* **WHAT YOU NEED TO DO**
If a line in the listing below contains "greeting", return that line.

* **RECORDED DATA**
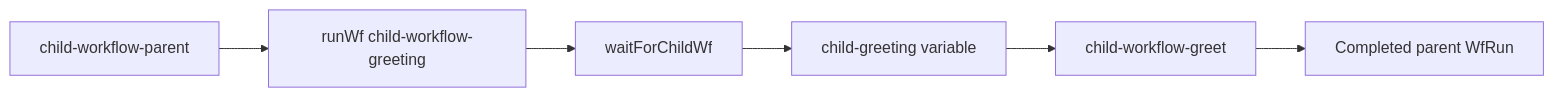
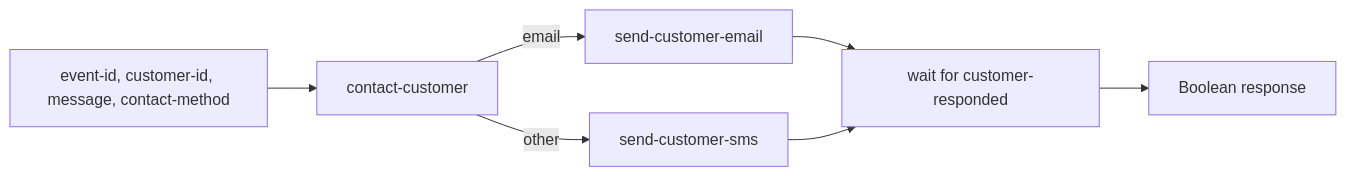
The first of 2 diagrams in examples/lh-server/java/60-child-workflows/README.md (littlehorse-enterprises/lh-developer-hub), drawn with Mermaid before and after one commit. The commit also changed other lines of this file and 2 other files, not shown here.

Commit message:
feat: make child workflows show composability

````diff
--- a/examples/lh-server/java/60-child-workflows/README.md
+++ b/examples/lh-server/java/60-child-workflows/README.md
@@ -10,8 +22,9 @@
 ```mermaid
 flowchart LR
-    A[child-workflow-parent] --> B[runWf child-workflow-greeting]
-    B --> C[waitForChildWf]
-    C --> D[child-greeting variable]
-    D --> E[child-workflow-greet]
-    E --> F[Completed parent WfRun]
+    A[event-id, customer-id, message, contact-method] --> B[contact-customer]
+    B -->|email| C[send-customer-email]
+    B -->|other| D[send-customer-sms]
+    C --> E[wait for customer-responded]
+    D --> E
+    E --> F[Boolean response]
 ```
````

* **EXERCISE ANSWER**
-    A[child-workflow-parent] --> B[runWf child-workflow-greeting]
-    C --> D[child-greeting variable]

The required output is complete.